This past June 5, those of us in the underground pulp fiction scene lost one of our own. Mike Sheeter was a writer in the trenches who had done it all, from having his screenplays made into movies, to editing some of the biggest men's magazine in America, to writing corporate copy to keep the lights on. He was in the process of conquering crime fiction with his own unique vision when his heart stopped working right, and then stopped working altogether. We hope that Mike, looking down or up as the case may be, will get a smile out of the dubious honor of being eulogized in Out of the Gutter.
By Brian Murphy
He was Mr. Plaid back when I first met him online. “Big Daddy Thug,” Todd Robinson, creator of the now infamous Thuglit had just graciously run my first Costa Rican story I’d ever submitted. Sheeter also had a story running in that edition - #19. We ran head-on into each other over at Thuglit’s neglected, streaming comment section. Other than my own rambling madness, the only other author also dropping comments there was Mike Sheeter. Only he wasn’t calling himself that. I would for weeks, maybe months, call him Plaid. Mr. Plaid.

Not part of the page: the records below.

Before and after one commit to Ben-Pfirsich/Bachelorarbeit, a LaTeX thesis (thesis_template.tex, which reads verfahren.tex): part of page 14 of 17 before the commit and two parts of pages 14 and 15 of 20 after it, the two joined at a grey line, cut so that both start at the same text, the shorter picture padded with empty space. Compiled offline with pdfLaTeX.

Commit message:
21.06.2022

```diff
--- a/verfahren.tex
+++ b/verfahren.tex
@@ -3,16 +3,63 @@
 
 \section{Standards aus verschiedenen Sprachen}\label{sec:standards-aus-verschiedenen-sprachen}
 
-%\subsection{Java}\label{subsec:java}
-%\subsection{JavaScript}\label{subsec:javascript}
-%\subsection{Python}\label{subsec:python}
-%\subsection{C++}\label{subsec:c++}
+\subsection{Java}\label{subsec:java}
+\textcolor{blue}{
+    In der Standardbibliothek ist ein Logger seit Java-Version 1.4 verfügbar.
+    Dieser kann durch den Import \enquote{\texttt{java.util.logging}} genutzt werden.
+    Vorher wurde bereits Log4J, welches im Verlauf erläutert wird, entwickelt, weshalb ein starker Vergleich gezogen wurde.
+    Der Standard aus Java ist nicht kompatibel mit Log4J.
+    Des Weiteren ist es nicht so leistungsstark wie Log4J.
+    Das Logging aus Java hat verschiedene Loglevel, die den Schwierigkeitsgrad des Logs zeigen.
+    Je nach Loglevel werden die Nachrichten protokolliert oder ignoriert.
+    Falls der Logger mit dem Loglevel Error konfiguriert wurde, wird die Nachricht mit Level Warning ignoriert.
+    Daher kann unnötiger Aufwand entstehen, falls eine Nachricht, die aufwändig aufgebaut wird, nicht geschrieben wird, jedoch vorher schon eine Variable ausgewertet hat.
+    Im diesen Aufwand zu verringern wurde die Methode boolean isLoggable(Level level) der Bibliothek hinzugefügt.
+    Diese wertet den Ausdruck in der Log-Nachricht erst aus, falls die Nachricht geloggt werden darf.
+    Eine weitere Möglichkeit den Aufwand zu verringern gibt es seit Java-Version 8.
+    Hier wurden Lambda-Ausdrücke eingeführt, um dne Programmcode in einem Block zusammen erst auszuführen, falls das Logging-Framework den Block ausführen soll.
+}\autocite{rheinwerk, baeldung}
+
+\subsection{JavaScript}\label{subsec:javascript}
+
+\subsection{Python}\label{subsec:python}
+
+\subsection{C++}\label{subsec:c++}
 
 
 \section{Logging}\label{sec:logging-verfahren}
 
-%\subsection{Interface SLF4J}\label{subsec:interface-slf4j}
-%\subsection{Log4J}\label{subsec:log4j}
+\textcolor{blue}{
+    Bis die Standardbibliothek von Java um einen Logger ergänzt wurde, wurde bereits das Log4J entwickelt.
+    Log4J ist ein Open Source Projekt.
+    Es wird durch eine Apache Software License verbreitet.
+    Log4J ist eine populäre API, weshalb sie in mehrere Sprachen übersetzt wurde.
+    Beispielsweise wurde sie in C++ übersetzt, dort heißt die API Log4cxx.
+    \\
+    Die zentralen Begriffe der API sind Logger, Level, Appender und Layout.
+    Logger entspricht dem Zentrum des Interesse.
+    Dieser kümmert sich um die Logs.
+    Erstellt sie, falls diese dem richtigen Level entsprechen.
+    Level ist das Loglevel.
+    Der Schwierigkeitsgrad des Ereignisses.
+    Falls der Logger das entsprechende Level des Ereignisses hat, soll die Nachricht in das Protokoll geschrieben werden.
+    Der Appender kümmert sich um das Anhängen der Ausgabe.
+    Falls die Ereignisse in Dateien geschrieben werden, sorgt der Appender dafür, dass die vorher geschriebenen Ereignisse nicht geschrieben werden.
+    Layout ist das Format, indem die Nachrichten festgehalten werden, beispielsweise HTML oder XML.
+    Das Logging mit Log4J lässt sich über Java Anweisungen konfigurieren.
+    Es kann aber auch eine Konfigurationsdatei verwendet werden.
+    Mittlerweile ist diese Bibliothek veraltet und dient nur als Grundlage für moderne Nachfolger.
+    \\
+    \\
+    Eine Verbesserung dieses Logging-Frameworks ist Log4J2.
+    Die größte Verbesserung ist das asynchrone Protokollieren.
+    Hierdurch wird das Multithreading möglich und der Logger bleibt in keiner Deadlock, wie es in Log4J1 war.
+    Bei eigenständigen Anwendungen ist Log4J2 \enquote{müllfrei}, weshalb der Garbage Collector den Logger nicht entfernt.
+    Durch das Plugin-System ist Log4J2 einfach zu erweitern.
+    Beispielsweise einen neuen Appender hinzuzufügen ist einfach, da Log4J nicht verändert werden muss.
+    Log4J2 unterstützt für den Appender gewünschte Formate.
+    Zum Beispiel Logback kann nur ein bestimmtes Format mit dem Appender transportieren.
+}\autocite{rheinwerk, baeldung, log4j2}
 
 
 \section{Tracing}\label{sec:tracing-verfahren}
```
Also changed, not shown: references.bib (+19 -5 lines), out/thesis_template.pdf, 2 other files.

Mike was batshit-crazy about secrecy – security. I guess most of that came from the years and years Mike had been in the writing game. He’d done everything from screen plays when he was living out in LA, to sitting in as editor and chief for some of Americas legendary and sleazy publications: Hustler, Soldier Of Fortune – others, too many to list here.
This guy wrote the book on hip cynicism – always told me it came with the territory. Christ. The both of us together made Céline seem gentle by comparison. Oh yeah, Mike and I, we hated everything, especial no-talent writers who were getting big breaks. That was the thing about Mike. Guy could write. Plenty of readers out there can attest to this, especially old readers of Gutter.

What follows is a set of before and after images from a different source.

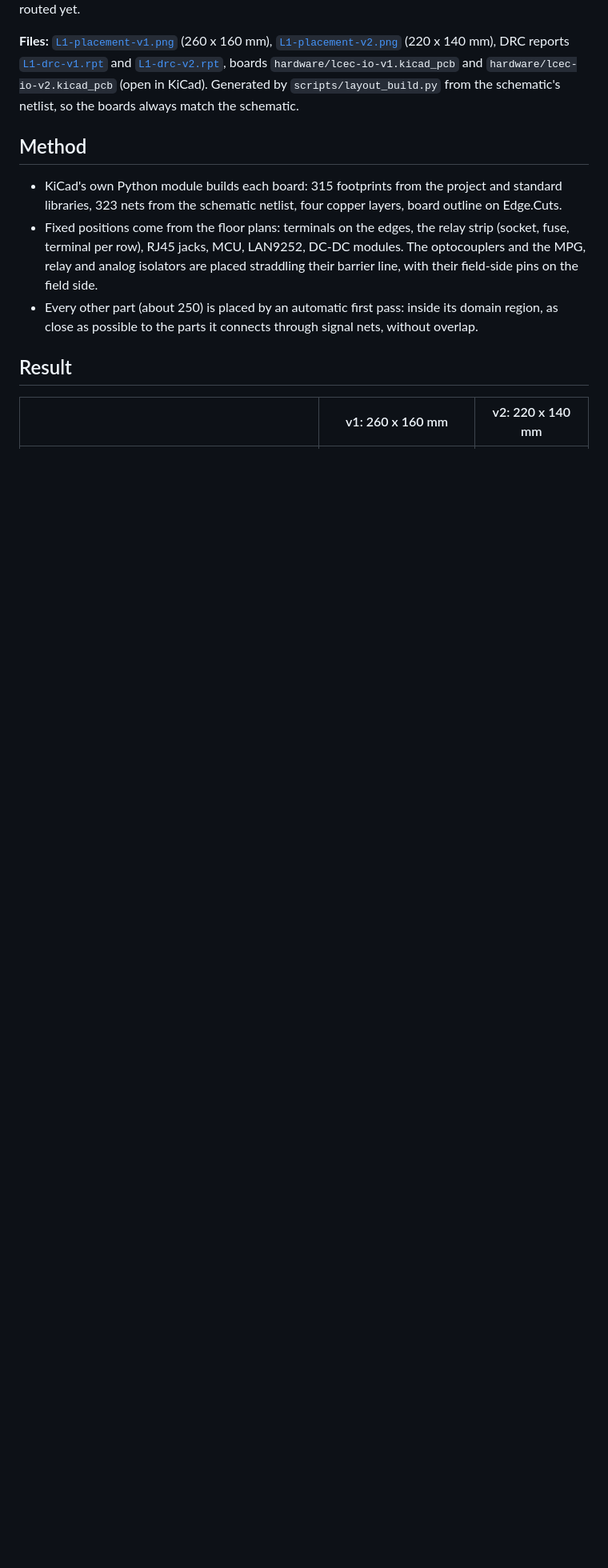
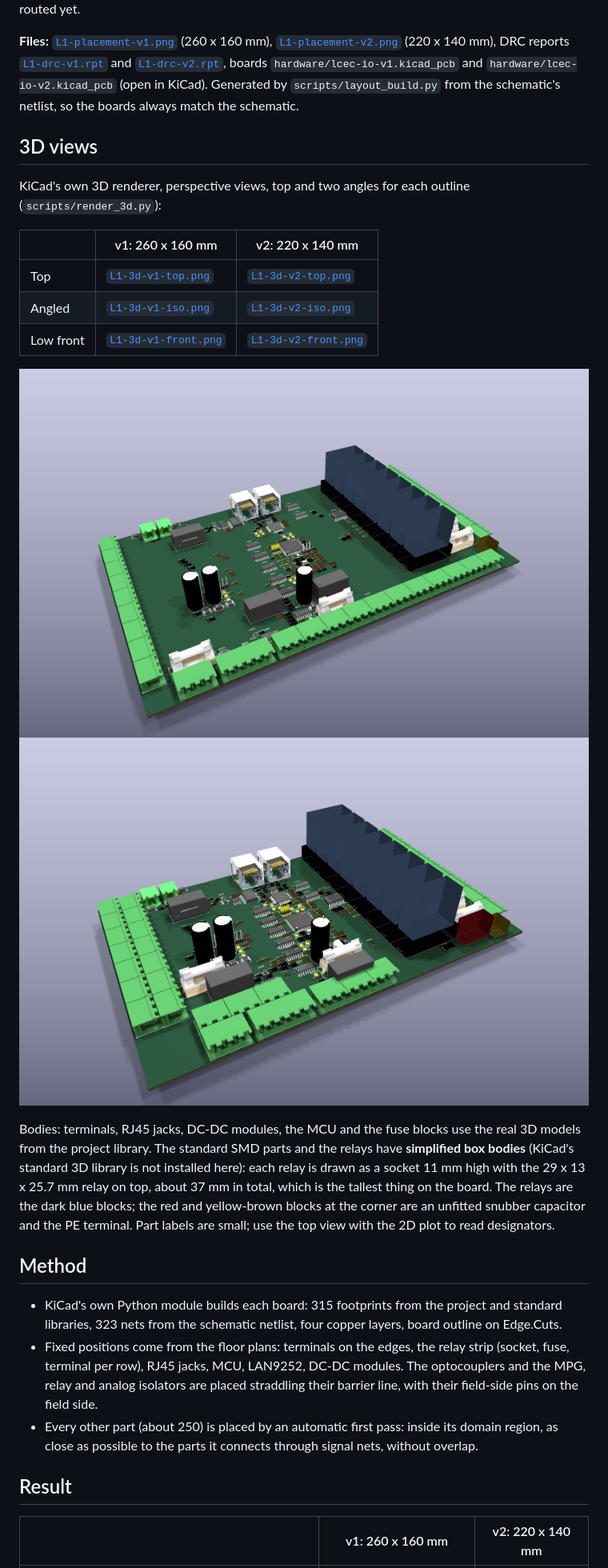
Before and after one commit to yi-aditya/LCEC-IO, a Markdown page: docs/review/L1-placement.md, the part around the change. Shown at 80% size. GitHub-like rendering; pictures changed too: docs/review/L1-3d-v1-iso.png (added), docs/review/L1-3d-v2-iso.png (added); blank space fills up the shorter version.

Commit message:
Layout L1: 3D renders of both placements (top, angled, low front), notes

```diff
--- a/docs/review/L1-placement.md
+++ b/docs/review/L1-placement.md
@@ -3,6 +3,21 @@
 Layout has started. This step produces a **scripted trial placement of every part on both outlines**, checked with KiCad's own DRC, so you can choose between v1 and v2 on evidence. Nothing is routed yet.
 
 **Files:** [`L1-placement-v1.png`](L1-placement-v1.png) (260 x 160 mm), [`L1-placement-v2.png`](L1-placement-v2.png) (220 x 140 mm), DRC reports [`L1-drc-v1.rpt`](L1-drc-v1.rpt) and [`L1-drc-v2.rpt`](L1-drc-v2.rpt), boards `hardware/lcec-io-v1.kicad_pcb` and `hardware/lcec-io-v2.kicad_pcb` (open in KiCad). Generated by `scripts/layout_build.py` from the schematic's netlist, so the boards always match the schematic.
+
+## 3D views
+
+KiCad's own 3D renderer, perspective views, top and two angles for each outline (`scripts/render_3d.py`):
+
+| | v1: 260 x 160 mm | v2: 220 x 140 mm |
+|---|---|---|
+| Top | [`L1-3d-v1-top.png`](L1-3d-v1-top.png) | [`L1-3d-v2-top.png`](L1-3d-v2-top.png) |
+| Angled | [`L1-3d-v1-iso.png`](L1-3d-v1-iso.png) | [`L1-3d-v2-iso.png`](L1-3d-v2-iso.png) |
+| Low front | [`L1-3d-v1-front.png`](L1-3d-v1-front.png) | [`L1-3d-v2-front.png`](L1-3d-v2-front.png) |
+
+![v1 angled](L1-3d-v1-iso.png)
+![v2 angled](L1-3d-v2-iso.png)
+
+Bodies: terminals, RJ45 jacks, DC-DC modules, the MCU and the fuse blocks use the real 3D models from the project library. The standard SMD parts and the relays have **simplified box bodies** (KiCad's standard 3D library is not installed here): each relay is drawn as a socket 11 mm high with the 29 x 13 x 25.7 mm relay on top, about 37 mm in total, which is the tallest thing on the board. The relays are the dark blue blocks; the red and yellow-brown blocks at the corner are an unfitted snubber capacitor and the PE terminal. Part labels are small; use the top view with the 2D plot to read designators.
 
 ## Method
 
```
Also changed, not shown: docs/review/L1-3d-v1-front.png (added), docs/review/L1-3d-v2-front.png (added), 2 other files.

He and I began sending material back and forth. We became very good friends; shared in rejection and acceptance, each in our own twisted ways. Me, with a face dropped down into a pile of raw heroin powder, and Sheeter? He puffed weed and drank righteous amounts of imported beers. Our correspondence, spanning over six years, ran from hysterical-historical to low-down, gut-wrenching crime stories.
Ever the secretive one, Mike had projects galore he rarely mentioned. Most of the time, none of that mattered. We spent most of our verbiage filling in the blanks on what began to appear as one unstoppable letter. Reading some of that now, I realize all over again just how brilliant a man, and a writer, Mike Sheeter had always been.

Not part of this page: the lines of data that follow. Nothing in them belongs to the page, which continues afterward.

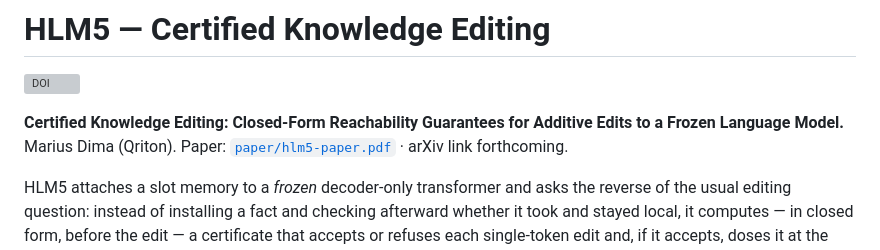
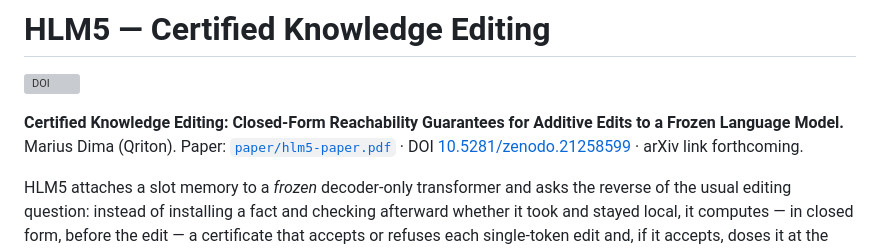
Before and after one commit to qriton/hlm5, a Markdown page: README.md, the part around the change. GitHub-like rendering; grey boxes are pictures that could not be loaded.

Commit message:
README byline: DOI alongside the paper link
Co-Authored-By: Claude Fable 5 <noreply@anthropic.com>

```diff
--- a/README.md
+++ b/README.md
@@ -4,8 +4,8 @@
 
 **Certified Knowledge Editing: Closed-Form Reachability Guarantees for Additive
 Edits to a Frozen Language Model.**
-Marius Dima (Qriton). Paper: [`paper/hlm5-paper.pdf`](paper/hlm5-paper.pdf) · arXiv
-link forthcoming.
+Marius Dima (Qriton). Paper: [`paper/hlm5-paper.pdf`](paper/hlm5-paper.pdf) ·
+DOI [10.5281/zenodo.21258599](https://doi.org/10.5281/zenodo.21258599) · arXiv link forthcoming.
 
 HLM5 attaches a slot memory to a *frozen* decoder-only transformer and asks the
 reverse of the usual editing question: instead of installing a fact and checking
```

And like many brilliant writers, he was never all that far from an eviction notice - from a "Sheriff’s writ.” I wasn't in much better shape.
But we wrote, continued to write, and let pretty much most everything else the "average bear” gives more than a shit about fall apart around us. It had also gotten to the point where I lived for another letter from Mike. We bounced off each other, ideas flew, crashed and burned with machine-gun rapidity.
Mike Sheeter died of complications after a heart surgery, on a steamy Tuesday, on June 5th. Reading the note kindly sent by Mike’s younger brother, I felt like a huge part of me had gone missing.
Thought I’d go back into my Sheeter files, pick out something which I felt summed the man up. As if this could even be a possibility? However, the piece of correspondence I turned up actually does do a fairly decent job of providing some insight into a very brilliant, complicated, hilarious and magical man and writer.
Mike. Sure but you’ll be missed. If it’s hell you ended up in, try and get us a room with cable – the Discovery Channel.
Thanks, brother. Thanks for making me a better writer.